(Source data)
────────────────

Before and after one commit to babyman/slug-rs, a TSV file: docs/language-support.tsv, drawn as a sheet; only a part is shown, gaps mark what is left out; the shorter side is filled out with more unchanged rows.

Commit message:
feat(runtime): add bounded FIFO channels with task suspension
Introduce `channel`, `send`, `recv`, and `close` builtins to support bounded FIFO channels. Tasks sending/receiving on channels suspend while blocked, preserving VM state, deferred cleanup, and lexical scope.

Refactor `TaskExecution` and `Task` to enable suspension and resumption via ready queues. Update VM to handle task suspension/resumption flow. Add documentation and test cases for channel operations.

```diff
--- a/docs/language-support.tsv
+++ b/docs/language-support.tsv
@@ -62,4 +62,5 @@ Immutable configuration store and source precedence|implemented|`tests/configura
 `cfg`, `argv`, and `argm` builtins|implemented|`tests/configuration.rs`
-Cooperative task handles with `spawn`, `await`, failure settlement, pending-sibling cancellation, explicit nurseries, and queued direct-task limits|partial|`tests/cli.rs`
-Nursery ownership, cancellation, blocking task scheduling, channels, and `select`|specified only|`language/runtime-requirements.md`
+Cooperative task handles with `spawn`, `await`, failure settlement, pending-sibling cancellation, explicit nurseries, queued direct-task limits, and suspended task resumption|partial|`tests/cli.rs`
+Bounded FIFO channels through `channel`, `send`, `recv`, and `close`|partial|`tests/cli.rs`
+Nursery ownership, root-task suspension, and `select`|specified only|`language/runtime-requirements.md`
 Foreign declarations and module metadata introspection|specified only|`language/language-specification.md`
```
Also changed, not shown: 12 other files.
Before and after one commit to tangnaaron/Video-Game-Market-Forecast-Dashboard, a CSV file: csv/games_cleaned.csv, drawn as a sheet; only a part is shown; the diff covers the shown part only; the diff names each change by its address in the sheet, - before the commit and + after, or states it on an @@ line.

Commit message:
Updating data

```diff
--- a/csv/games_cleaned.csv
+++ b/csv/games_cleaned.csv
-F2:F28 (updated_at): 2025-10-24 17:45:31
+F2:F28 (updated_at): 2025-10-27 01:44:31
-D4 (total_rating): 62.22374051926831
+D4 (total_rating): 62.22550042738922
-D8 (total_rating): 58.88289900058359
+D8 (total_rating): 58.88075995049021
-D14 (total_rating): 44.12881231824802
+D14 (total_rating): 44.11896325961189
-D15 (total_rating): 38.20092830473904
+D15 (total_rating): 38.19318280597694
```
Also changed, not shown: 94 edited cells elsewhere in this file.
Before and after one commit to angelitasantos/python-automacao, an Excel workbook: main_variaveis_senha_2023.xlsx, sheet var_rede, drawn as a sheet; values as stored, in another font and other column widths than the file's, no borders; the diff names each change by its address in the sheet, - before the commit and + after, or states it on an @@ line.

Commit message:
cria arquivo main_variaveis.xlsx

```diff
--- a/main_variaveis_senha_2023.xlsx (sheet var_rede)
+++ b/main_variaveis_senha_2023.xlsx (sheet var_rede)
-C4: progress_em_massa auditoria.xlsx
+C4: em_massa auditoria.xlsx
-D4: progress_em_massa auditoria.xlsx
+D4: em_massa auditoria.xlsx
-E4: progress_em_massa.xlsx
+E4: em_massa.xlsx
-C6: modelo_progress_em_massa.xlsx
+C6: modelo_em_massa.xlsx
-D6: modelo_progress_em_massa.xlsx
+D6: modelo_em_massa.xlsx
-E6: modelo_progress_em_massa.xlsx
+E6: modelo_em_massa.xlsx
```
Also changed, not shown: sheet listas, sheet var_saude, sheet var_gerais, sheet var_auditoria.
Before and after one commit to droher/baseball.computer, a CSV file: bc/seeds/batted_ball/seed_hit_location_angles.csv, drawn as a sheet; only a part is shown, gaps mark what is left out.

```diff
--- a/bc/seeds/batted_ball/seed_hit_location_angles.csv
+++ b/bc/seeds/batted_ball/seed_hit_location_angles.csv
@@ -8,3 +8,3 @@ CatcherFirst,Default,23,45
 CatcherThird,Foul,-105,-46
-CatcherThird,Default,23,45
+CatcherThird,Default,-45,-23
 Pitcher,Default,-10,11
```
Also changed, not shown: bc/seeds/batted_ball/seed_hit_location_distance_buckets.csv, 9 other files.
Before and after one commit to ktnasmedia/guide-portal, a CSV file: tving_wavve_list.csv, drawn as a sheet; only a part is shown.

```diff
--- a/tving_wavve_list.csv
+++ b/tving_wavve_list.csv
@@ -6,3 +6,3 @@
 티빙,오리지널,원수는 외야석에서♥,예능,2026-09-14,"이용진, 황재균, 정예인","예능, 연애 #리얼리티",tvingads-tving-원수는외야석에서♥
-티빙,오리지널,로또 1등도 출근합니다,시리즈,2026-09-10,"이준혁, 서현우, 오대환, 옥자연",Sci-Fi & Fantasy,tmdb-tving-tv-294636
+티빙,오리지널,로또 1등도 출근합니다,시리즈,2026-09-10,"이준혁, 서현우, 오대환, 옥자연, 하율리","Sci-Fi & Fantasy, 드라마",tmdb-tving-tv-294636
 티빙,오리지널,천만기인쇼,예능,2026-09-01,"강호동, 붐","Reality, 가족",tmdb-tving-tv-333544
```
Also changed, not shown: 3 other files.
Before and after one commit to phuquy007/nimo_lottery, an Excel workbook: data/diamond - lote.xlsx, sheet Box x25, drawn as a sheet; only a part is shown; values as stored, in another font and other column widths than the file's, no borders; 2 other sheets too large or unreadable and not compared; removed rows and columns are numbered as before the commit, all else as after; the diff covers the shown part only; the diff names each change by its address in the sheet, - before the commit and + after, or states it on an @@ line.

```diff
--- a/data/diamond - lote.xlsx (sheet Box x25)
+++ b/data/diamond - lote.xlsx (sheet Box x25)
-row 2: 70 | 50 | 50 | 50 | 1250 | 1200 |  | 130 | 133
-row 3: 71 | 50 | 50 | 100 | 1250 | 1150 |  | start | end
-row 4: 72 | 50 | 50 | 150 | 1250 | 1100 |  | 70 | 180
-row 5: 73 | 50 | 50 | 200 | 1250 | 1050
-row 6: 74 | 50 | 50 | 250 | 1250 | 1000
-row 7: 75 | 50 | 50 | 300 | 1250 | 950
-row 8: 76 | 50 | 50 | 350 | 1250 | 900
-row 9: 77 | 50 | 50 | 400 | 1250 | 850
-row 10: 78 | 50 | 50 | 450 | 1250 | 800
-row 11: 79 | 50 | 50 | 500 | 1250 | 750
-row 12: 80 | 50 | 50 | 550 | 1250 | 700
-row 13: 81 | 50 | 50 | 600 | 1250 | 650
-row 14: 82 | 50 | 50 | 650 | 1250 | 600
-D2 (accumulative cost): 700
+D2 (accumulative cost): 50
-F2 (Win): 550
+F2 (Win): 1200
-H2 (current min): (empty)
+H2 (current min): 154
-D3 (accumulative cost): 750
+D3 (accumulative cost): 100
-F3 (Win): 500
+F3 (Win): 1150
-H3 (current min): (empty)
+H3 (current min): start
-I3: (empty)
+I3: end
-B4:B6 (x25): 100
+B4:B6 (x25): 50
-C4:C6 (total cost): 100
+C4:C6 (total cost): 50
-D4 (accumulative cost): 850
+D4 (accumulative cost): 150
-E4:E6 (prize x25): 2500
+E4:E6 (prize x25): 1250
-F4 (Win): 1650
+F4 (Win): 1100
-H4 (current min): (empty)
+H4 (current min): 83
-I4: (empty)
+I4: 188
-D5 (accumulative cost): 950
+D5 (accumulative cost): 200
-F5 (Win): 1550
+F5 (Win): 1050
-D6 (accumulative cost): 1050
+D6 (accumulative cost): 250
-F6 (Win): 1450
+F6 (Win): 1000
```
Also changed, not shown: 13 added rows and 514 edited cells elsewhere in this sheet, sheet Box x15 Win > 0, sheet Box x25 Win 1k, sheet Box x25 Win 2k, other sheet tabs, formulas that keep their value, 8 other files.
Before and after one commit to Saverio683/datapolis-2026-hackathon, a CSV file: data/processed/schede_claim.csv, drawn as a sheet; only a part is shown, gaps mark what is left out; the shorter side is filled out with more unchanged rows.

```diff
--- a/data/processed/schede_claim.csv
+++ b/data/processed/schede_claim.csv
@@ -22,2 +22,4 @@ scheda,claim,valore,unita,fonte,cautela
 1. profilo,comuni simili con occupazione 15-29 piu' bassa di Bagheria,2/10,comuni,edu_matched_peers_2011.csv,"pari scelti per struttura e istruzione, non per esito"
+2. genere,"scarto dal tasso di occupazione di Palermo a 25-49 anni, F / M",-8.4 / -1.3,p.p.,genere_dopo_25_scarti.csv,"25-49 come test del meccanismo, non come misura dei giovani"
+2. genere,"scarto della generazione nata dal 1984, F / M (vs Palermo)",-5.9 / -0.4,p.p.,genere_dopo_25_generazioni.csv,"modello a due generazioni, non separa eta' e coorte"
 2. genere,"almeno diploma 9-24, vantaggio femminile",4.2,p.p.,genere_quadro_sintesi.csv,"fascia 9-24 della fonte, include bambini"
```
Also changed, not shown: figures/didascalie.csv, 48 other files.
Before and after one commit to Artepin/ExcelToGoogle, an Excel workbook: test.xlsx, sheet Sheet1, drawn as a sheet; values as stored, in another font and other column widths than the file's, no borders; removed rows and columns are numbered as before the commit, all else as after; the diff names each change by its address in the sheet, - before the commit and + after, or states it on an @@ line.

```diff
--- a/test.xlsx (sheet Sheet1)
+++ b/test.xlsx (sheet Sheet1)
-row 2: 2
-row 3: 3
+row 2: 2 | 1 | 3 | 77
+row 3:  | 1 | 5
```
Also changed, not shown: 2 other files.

────────────────

WHAT YOU SHOULD DO: Nothing but the lines from the one with "Also changed, not shown: figures/didascalie.csv, 48" through the final line of the data belongs in the answer, and they must match exactly.

WRITTEN SOLUTION:
Also changed, not shown: figures/didascalie.csv, 48 other files.
Before and after one commit to Artepin/ExcelToGoogle, an Excel workbook: test.xlsx, sheet Sheet1, drawn as a sheet; values as stored, in another font and other column widths than the file's, no borders; removed rows and columns are numbered as before the commit, all else as after; the diff names each change by its address in the sheet, - before the commit and + after, or states it on an @@ line.

```diff
--- a/test.xlsx (sheet Sheet1)
+++ b/test.xlsx (sheet Sheet1)
-row 2: 2
-row 3: 3
+row 2: 2 | 1 | 3 | 77
+row 3:  | 1 | 5
```
Also changed, not shown: 2 other files.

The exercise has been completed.